When he passed away in 2001, Harrison had a net worth of $400 million. But he did not grow up in the wealth and comfort of post-World War II England. He was born on February 25, 1943, in Wavertree, Liverpool, the youngest of the four children of Harold and Louise Harrison. All the rooms on the ground floor of his childhood home were 10 square feet, and during the winter the house got very cold. George used an outdoor toilet, as they did not have hot running water indoors.
In 1949, the Harrison family moved to a public housing area in Speke, England. In 1954, Harrison began attending Liverpool Institute Secondary School, still away by bus.
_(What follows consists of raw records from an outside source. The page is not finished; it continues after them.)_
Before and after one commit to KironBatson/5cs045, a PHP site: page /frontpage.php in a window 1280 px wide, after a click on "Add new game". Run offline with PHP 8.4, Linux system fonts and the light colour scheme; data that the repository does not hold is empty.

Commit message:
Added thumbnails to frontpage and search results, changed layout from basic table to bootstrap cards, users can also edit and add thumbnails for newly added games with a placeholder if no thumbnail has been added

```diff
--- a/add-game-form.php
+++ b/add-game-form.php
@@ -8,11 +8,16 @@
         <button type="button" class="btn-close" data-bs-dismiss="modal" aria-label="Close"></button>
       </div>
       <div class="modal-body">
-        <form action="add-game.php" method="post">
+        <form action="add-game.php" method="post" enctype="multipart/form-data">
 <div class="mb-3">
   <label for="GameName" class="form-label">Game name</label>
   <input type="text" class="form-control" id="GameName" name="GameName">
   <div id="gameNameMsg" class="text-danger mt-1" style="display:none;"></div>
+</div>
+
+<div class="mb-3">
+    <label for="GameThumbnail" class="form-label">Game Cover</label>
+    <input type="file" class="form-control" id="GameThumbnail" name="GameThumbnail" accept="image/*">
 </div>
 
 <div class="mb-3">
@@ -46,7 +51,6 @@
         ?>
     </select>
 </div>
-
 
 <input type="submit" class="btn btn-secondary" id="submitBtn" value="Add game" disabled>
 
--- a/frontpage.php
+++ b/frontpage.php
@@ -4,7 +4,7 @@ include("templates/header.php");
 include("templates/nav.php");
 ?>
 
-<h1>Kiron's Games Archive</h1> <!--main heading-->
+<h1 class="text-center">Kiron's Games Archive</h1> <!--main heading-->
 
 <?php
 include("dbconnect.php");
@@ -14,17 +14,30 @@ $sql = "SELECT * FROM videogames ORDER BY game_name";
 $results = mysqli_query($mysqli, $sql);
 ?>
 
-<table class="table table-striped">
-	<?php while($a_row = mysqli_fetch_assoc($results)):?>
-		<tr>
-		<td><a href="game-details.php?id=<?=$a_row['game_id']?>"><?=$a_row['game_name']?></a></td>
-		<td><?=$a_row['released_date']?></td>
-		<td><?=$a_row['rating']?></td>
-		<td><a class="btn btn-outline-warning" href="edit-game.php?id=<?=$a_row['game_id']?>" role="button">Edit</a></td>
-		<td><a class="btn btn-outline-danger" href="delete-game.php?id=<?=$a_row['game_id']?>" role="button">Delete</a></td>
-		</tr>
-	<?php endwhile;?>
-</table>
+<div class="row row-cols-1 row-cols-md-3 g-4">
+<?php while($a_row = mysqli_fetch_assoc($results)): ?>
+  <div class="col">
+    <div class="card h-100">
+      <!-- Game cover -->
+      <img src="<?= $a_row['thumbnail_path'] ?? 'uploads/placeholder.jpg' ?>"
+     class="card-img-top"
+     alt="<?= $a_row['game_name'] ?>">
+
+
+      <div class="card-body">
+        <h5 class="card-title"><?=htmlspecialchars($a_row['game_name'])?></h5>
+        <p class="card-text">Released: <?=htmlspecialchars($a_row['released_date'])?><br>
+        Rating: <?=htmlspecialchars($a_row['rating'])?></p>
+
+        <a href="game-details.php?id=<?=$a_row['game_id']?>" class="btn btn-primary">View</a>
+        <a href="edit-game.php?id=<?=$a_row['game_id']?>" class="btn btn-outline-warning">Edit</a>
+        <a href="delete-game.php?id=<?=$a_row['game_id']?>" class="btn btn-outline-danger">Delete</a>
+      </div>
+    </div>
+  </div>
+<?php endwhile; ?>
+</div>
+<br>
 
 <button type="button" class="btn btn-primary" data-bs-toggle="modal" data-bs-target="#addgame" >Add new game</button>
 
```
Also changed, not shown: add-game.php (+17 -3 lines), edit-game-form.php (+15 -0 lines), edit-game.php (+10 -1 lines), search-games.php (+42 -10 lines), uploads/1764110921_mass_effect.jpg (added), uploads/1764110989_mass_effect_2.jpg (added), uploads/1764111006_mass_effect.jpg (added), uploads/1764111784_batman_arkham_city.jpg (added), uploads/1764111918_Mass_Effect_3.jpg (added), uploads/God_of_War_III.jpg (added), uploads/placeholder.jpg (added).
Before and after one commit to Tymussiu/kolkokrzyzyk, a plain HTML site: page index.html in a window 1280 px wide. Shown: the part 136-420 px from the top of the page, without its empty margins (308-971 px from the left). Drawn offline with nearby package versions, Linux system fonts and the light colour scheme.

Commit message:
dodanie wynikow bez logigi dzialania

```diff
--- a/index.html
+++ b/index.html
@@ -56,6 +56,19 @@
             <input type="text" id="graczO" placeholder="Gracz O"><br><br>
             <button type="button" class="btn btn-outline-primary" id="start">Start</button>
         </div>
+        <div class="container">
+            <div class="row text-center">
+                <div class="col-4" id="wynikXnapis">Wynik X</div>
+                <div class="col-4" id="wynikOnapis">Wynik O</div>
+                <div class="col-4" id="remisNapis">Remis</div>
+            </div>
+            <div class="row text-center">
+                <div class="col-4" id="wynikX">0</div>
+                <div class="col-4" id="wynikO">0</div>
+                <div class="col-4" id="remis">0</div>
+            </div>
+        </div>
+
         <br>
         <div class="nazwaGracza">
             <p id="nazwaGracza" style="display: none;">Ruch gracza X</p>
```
It was on one of these long bus trips that he met an upper-class student who lived in the area and they struck up a friendship. That student was Paul McCartney and the rest was history.
He was the first to release a solo album, he was the first to reach the top of the charts, the first to go on a solo tour, the first to venture into mergers with music from other regions: a precocious world music, the first to succeed in film production, the inventor of benefit concerts.
On the ’74 tour, his wife Patty Boyd was leaving him for Eric Clapton. Despite the deception (which George tried to remedy by sleeping with all the women he came across, including Maureen, Ringo’s wife), the friendship between Eric and George did not suffer. Harrison was not only invited to Clapton’s wedding to Patty but he and Ringo played for the bride and groom. When they asked him, he said that he preferred that Patty is with a friend, with someone he loves.
We all have our favorite Beatle. It does not necessarily have to be a reasoned decision, it can be guided by feelings and not by solid intellectual reasons. It is a matter of the heart. Those of us who elect George know, we are convinced, that our decision has solid rational foundations. It’s our Super Beatle. His freedom, his songs, his low profile, his search, and his carefree smile are our impregnable allies.
George’s withdrawn and sometimes elusive character earned him the nickname “the silent beatle,” “serious,” or even “mystical,” because of his fondness for Eastern religions, as opposed to the exuberance and magnetism of his bandmates. . However, upon his death, his friends mainly remembered his humanity, his caustic sense of humor, and his ability to enjoy life and worldly hobbies such as gardening and sports cars.